[Records from a collection]

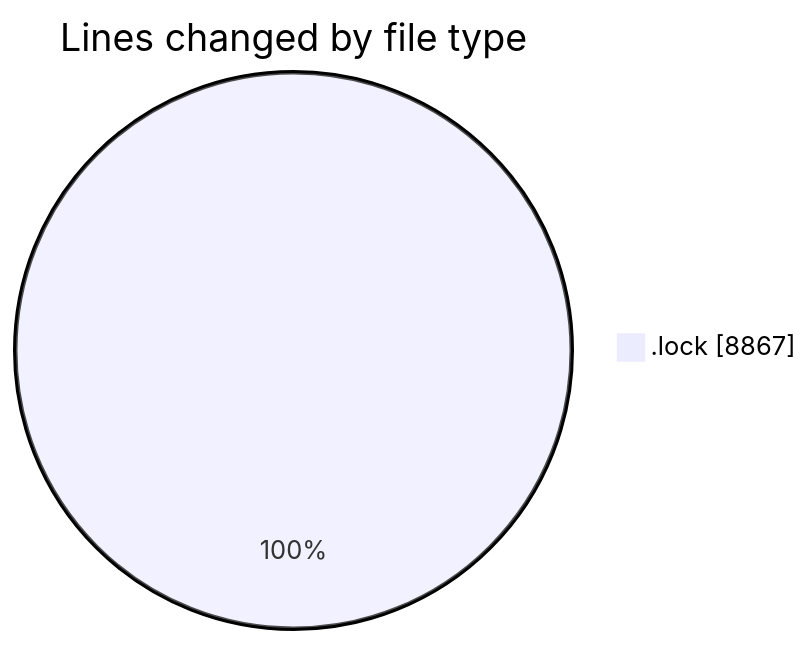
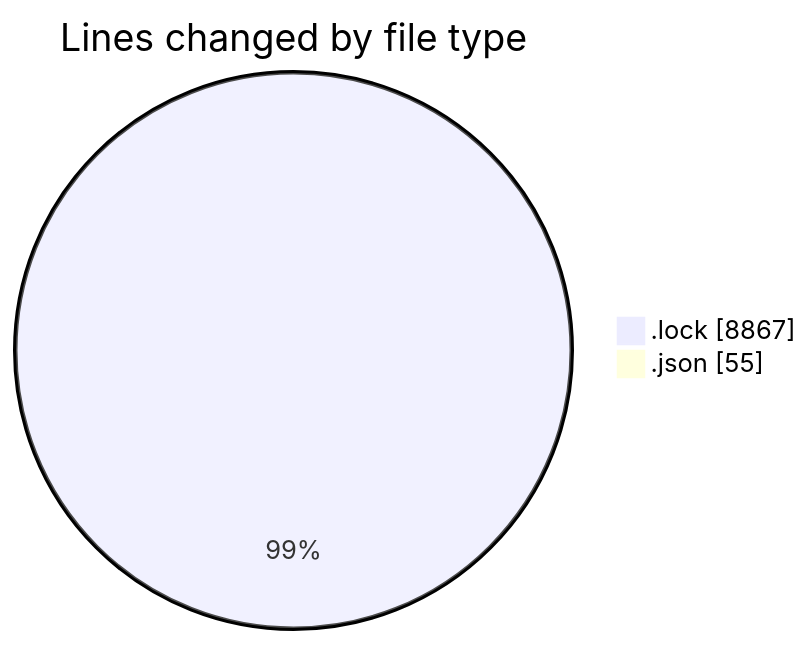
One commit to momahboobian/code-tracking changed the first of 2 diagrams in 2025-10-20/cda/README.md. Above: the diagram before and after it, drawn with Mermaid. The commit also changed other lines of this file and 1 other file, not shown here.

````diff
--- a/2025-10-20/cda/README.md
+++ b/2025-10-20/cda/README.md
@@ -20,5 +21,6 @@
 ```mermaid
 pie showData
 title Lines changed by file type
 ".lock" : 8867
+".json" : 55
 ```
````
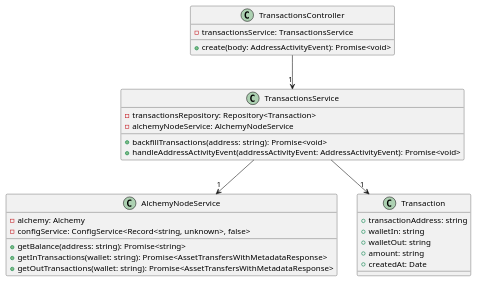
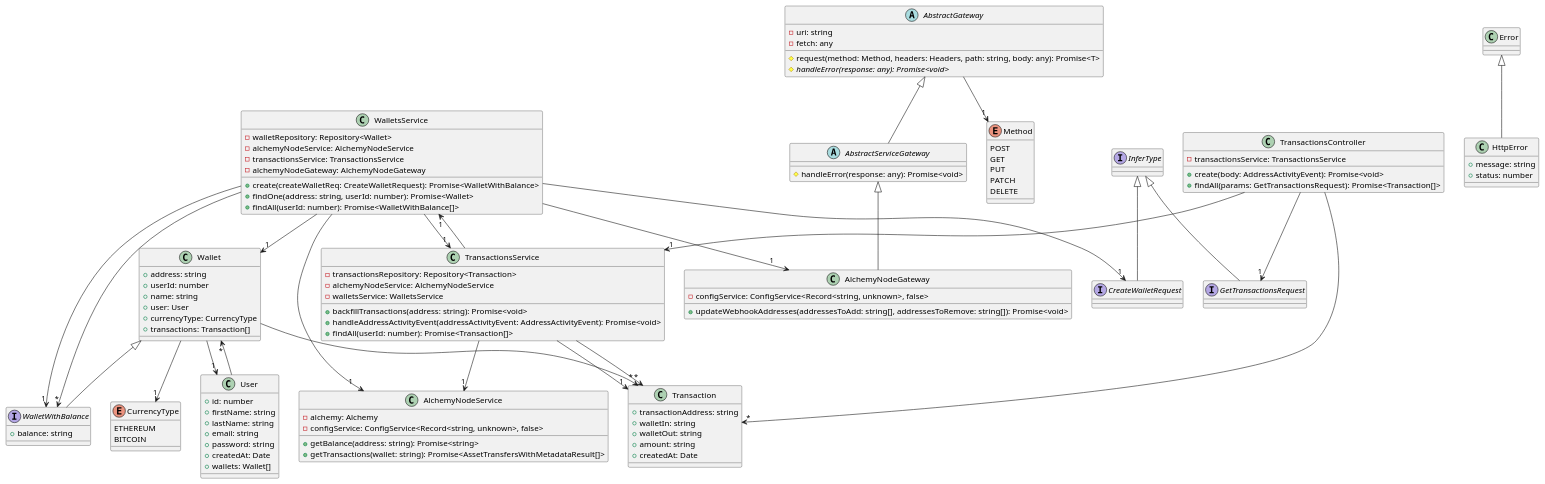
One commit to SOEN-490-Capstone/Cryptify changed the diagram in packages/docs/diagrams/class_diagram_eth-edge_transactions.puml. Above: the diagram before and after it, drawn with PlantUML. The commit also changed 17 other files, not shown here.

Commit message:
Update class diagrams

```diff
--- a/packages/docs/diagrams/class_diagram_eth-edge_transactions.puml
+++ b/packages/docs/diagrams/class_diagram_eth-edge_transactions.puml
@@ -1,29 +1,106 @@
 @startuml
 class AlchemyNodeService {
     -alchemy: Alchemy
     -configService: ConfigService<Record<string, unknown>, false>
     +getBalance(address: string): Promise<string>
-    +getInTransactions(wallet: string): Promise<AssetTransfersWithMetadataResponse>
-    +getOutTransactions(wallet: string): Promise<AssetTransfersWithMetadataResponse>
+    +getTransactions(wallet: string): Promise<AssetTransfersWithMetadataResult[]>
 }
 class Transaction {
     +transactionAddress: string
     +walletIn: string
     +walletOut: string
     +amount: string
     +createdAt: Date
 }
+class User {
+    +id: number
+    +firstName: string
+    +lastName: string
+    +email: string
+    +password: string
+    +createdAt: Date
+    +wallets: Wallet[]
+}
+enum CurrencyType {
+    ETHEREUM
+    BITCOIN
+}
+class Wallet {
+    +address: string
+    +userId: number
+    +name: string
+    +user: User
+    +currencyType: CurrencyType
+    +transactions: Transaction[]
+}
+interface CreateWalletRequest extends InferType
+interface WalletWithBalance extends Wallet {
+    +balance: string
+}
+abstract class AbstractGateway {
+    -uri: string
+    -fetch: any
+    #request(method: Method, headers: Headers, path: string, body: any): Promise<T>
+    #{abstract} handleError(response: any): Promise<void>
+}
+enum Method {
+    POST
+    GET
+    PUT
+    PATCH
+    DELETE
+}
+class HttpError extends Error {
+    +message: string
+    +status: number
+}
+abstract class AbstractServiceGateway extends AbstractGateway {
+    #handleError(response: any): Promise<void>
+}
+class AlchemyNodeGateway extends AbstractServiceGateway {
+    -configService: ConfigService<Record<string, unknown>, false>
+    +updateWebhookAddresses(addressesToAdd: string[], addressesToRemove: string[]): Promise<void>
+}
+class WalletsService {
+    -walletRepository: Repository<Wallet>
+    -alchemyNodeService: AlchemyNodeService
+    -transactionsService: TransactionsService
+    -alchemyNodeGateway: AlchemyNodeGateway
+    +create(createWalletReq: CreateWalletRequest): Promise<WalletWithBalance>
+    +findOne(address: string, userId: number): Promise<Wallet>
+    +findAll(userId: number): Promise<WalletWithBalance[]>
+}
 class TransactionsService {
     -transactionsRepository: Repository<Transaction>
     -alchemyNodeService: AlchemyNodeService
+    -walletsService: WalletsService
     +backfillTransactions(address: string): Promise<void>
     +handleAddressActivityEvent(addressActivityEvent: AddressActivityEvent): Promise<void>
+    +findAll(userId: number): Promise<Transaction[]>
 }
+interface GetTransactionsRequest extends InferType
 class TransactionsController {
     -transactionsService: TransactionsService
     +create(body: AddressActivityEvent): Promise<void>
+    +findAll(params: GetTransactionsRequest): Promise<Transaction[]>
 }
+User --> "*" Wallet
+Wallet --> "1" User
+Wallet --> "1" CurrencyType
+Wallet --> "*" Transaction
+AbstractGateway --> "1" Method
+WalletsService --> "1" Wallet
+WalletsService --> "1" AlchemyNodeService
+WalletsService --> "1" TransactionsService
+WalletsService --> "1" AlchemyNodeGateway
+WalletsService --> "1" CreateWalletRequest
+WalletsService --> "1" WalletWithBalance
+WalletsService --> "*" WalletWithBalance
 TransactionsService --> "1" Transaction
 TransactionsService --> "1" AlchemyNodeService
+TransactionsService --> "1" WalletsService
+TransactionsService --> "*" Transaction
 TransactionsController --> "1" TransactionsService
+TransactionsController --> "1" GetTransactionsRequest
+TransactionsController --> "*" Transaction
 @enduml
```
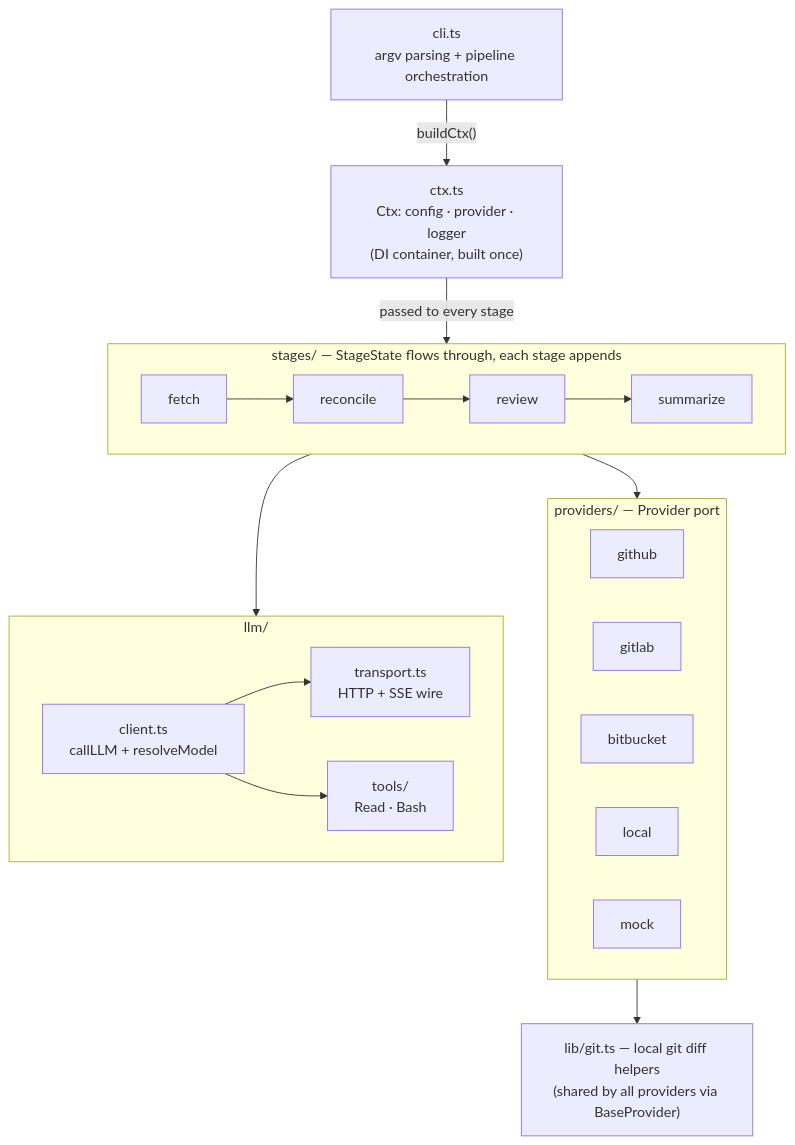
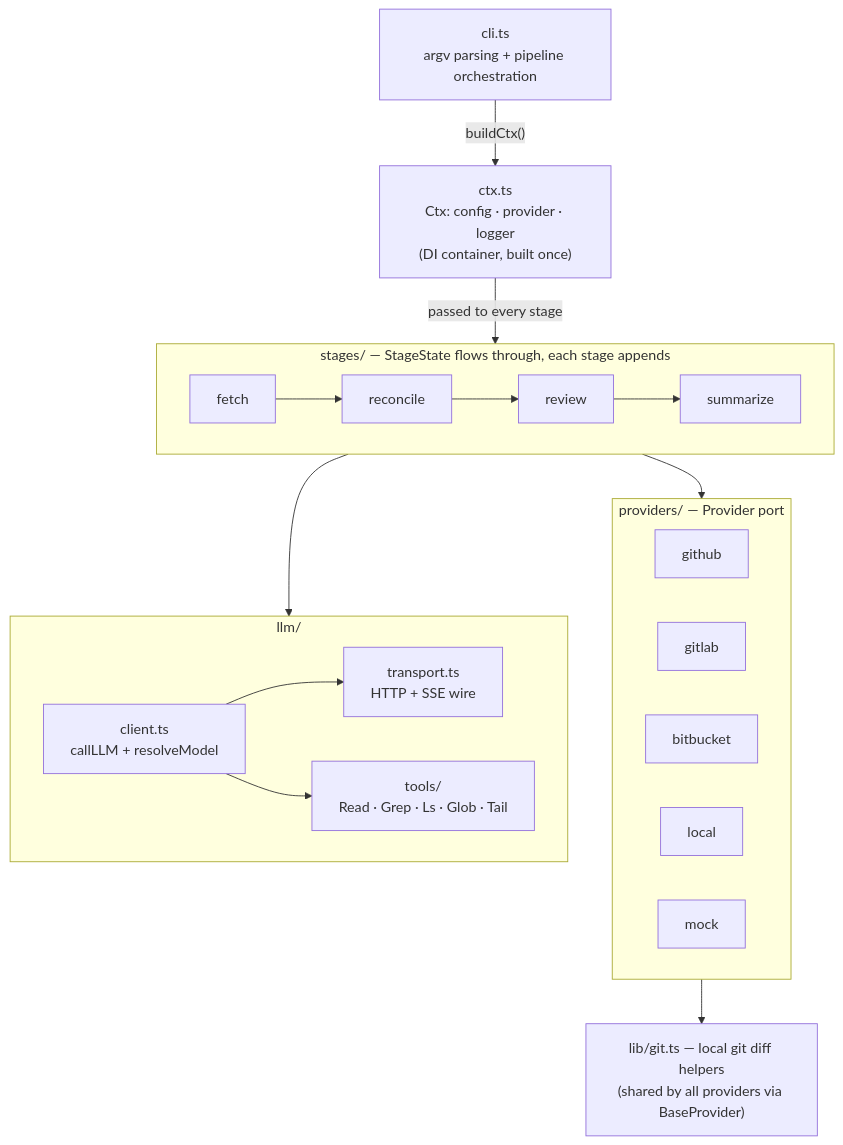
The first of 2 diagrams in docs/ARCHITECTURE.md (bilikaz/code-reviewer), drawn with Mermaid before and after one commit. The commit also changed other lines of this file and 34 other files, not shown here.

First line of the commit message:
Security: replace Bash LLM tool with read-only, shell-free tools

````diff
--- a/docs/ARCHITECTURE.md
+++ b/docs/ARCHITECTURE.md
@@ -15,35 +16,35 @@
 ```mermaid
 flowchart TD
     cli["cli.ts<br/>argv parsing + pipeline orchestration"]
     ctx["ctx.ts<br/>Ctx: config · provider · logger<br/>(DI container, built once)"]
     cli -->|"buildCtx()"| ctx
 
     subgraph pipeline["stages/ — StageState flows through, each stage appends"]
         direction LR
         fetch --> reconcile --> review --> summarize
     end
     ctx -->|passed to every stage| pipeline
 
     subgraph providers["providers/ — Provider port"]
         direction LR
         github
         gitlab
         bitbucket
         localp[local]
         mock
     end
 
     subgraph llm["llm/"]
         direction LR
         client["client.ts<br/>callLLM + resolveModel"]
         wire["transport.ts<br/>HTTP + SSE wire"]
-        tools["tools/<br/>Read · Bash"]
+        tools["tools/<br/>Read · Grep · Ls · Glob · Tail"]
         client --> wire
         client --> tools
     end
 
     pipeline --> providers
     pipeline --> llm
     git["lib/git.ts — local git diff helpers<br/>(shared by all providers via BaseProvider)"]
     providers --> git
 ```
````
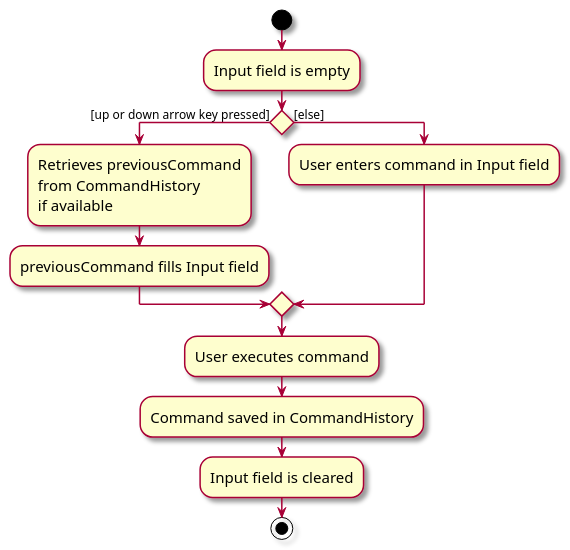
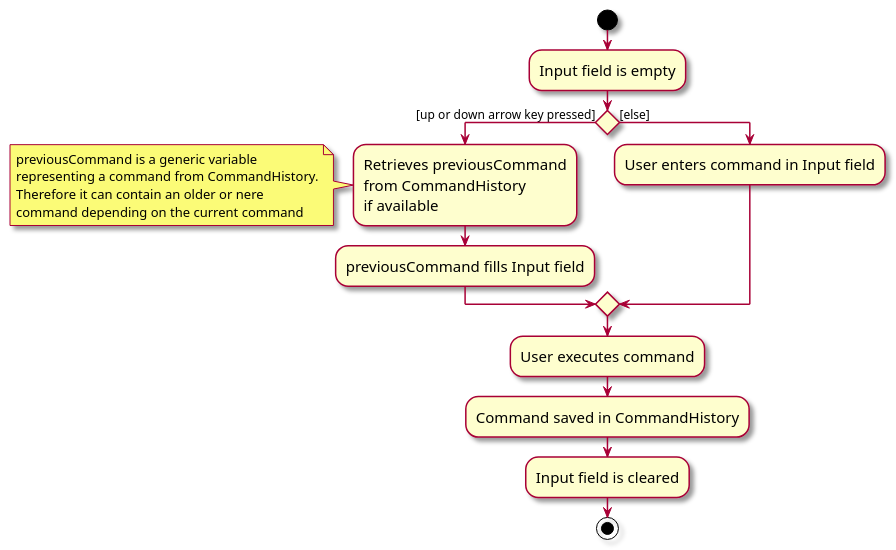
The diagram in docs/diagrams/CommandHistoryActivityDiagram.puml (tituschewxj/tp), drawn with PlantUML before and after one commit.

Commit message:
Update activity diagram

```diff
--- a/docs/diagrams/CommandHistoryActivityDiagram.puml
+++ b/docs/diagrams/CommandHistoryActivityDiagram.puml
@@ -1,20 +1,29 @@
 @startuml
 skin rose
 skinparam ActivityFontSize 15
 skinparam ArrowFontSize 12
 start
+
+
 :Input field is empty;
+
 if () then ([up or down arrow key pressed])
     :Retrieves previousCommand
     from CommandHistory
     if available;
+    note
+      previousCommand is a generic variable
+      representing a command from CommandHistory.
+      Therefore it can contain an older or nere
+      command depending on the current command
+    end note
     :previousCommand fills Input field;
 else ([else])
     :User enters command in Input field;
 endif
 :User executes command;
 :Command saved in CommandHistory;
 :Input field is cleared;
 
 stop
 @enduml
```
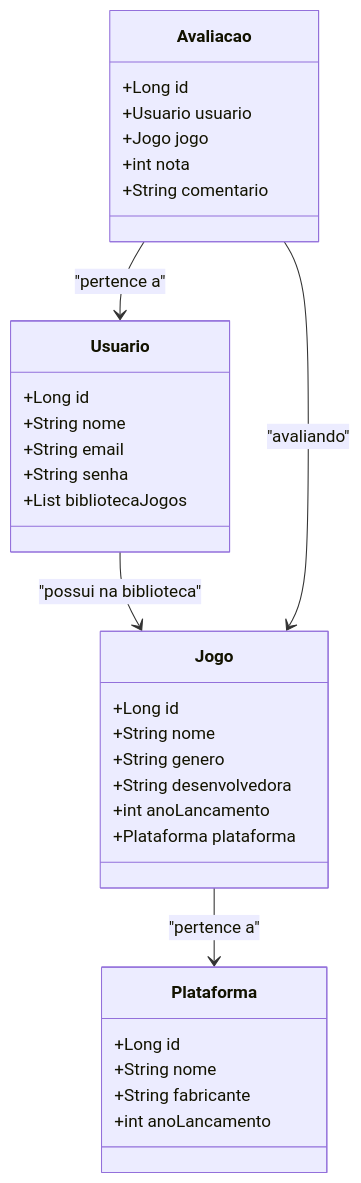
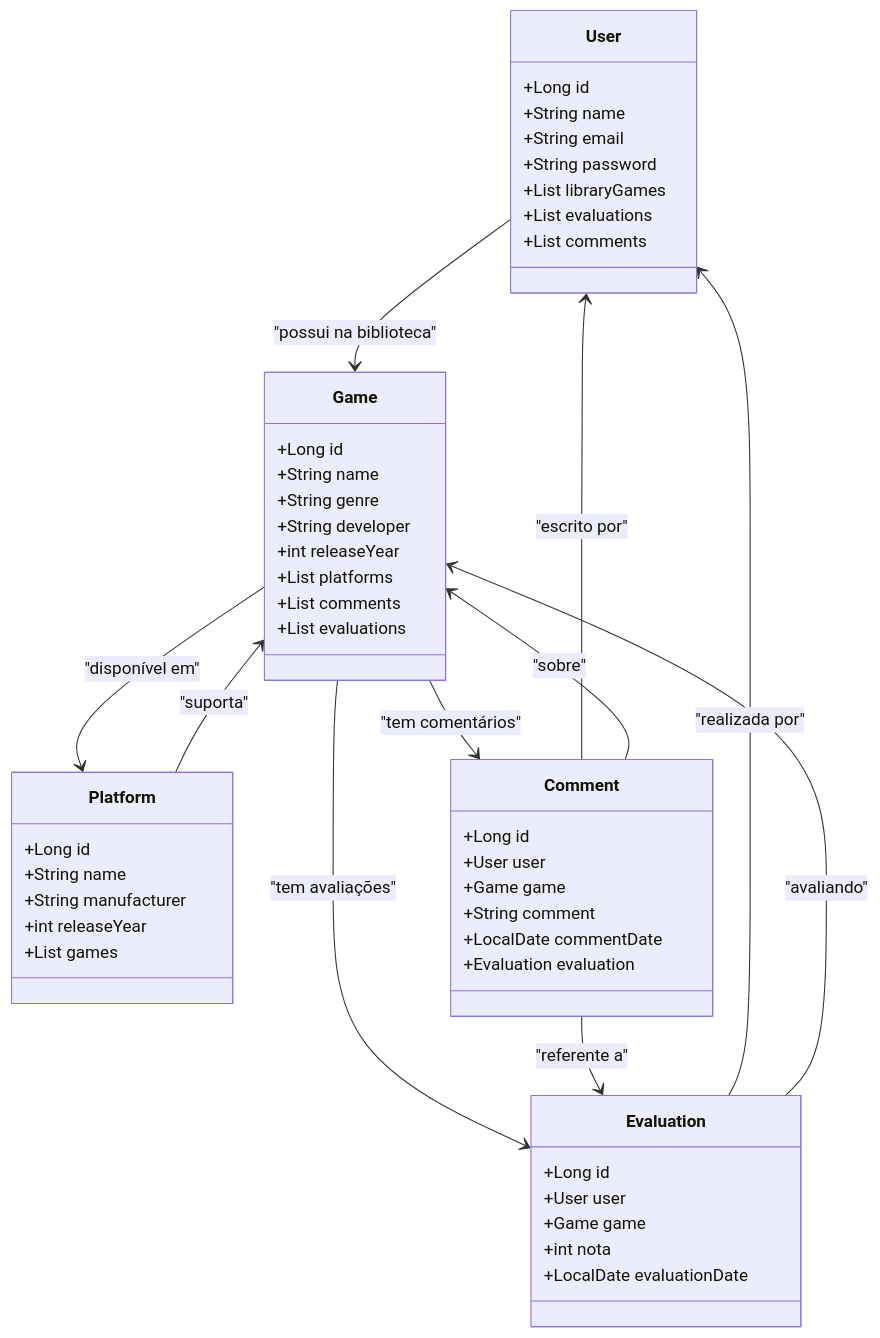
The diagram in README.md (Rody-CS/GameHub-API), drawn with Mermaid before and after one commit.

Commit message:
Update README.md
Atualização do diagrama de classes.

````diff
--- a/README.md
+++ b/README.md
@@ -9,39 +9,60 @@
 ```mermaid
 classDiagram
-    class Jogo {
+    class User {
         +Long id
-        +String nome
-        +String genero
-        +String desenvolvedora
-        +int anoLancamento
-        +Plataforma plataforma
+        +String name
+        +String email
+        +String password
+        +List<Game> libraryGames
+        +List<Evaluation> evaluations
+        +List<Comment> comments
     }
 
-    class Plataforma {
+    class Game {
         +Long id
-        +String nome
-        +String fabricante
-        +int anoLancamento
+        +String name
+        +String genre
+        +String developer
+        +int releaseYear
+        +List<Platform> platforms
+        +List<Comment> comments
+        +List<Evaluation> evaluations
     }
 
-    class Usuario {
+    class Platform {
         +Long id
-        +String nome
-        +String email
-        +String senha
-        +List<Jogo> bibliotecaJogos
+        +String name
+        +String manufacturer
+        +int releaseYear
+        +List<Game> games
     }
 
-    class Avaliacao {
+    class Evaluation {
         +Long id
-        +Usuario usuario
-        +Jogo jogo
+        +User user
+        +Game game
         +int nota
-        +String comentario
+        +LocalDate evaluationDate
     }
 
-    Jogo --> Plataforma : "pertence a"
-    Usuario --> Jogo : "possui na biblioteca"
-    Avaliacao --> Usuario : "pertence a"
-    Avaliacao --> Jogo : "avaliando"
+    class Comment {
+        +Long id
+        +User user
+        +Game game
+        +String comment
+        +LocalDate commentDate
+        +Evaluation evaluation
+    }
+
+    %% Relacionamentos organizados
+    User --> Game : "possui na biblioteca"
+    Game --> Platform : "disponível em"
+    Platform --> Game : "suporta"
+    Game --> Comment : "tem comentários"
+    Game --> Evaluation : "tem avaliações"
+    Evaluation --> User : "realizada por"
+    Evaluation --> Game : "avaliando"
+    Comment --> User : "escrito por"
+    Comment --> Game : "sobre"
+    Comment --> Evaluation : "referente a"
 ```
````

#### Work item
In the entries above, find the line with "Avaliacao --> Usuario", then retype it and every line after it exactly.

#### Completed task
-    Avaliacao --> Usuario : "pertence a"
-    Avaliacao --> Jogo : "avaliando"
+    class Comment {
+        +Long id
+        +User user
+        +Game game
+        +String comment
+        +LocalDate commentDate
+        +Evaluation evaluation
+    }
+
+    %% Relacionamentos organizados
+    User --> Game : "possui na biblioteca"
+    Game --> Platform : "disponível em"
+    Platform --> Game : "suporta"
+    Game --> Comment : "tem comentários"
+    Game --> Evaluation : "tem avaliações"
+    Evaluation --> User : "realizada por"
+    Evaluation --> Game : "avaliando"
+    Comment --> User : "escrito por"
+    Comment --> Game : "sobre"
+    Comment --> Evaluation : "referente a"
 ```
````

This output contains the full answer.